The exact same thing happened last week, when Hillary Clinton was officially named the Democrats’ nominee for president, after Senator Sanders interrupted the convention’s Tuesday roll call to move that Clinton receive the nomination by a vote of acclamation—a maneuver no less gracious for its also being choreographed and politically canny, and nearly identical to the one Clinton herself made at the 2008 convention after she’d lost the primary to Barack Obama.

This time, Hillary Clinton didn’t lose. Instead, she made history. I can only imagine what it will feel like when she does it again in November.

But we’ll only find out as long as Donald Trump doesn’t win.

AS YOU READ THIS, the major party conventions are over. The DNC in Philadelphia is all wrapped up, from its earnest liberals swaying to Paul Simon, to New Jersey Senator Cory Booker’s invocation of Maya Angelou, to that unforgettable speech from Michelle Obama (accept no substitutes). And the RNC in Cleveland is a done deal—with its influx of ostensibly porn-shaming GOPers into that city’s strip clubs, Melania Trump’s bizarre plagiarism, a speech from Donald that should have had “Springtime for Hitler” as a backing track, no shortage of hate speech and pandering to white supremacists, and the strange, sorry fact that the most respectable figure to emerge from those four days of hate was Ted Cruz. Ted Cruz, a man whose best feature is a creepy grin, and who once tried to filibuster the Senate by reading Dr. Seuss but who at least had the gumption to stand before a room of Republicans and acknowledge that perhaps American Boris Johnson is not the nominee they’re looking for.

However conflicted you feel about Hillary Clinton, this is not an election to sit out. We know what happens when people don’t vote—or when they vote symbolically, as if their civic duty has no real-world ramifications. Don’t be like those people in England who voted for Brexit, only to regret it later when what they thought was a “message” turned out to be a nation-churning reality.

When Hillary Clinton didn’t get the nomination in 2008, I was disappointed. I knew I’d vote for Obama, but I wasn’t excited about it. Politics can become extremely personal at times, and it can be heartbreaking not to get what you want, and it can feel forced and weird to have to get excited about a candidate you were just fighting about with your cousin. But now that the end of Obama’s final term in office is upon us, I feel silly and honestly pretty embarrassed that I was ever so grumpy about his nomination. As in 2008, the 2016 primary season brought us two perfectly good candidates for the Democratic nomination.

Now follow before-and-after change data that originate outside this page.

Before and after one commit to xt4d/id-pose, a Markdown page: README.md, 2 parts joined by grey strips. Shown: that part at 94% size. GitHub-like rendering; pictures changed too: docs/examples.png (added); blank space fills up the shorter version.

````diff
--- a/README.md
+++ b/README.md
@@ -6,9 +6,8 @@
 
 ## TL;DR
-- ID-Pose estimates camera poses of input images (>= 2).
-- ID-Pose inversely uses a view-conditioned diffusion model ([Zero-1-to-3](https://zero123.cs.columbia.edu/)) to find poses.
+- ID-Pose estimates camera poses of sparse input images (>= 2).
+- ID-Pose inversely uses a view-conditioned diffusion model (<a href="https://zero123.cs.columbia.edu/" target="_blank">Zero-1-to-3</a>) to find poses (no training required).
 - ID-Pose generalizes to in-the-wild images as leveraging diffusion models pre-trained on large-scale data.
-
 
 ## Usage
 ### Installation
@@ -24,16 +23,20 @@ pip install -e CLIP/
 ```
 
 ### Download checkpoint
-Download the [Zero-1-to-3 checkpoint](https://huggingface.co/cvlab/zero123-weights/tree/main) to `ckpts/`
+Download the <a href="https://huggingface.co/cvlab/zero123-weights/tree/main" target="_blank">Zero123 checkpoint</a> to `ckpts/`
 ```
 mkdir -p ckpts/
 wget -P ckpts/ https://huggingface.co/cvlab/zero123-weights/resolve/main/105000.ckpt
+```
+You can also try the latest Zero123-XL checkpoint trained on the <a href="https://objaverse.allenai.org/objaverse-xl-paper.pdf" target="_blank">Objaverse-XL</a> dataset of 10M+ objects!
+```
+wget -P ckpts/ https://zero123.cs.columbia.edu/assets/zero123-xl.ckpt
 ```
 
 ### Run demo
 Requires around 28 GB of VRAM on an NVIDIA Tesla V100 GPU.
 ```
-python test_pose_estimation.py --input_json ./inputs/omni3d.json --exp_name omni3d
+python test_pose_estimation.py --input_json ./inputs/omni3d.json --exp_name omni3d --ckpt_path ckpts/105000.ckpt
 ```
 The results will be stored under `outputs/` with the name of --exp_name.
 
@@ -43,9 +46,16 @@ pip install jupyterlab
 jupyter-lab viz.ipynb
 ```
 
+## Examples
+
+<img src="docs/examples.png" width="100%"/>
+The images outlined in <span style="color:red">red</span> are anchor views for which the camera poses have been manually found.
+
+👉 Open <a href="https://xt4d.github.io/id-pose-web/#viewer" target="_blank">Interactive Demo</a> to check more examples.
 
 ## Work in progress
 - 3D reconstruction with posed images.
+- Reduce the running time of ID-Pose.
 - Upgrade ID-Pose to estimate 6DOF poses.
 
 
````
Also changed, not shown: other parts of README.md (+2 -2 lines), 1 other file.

But only one will be president. As far as problems go, this beats the specter of fascism by a lot.

So cheer up. And vote for Hillary.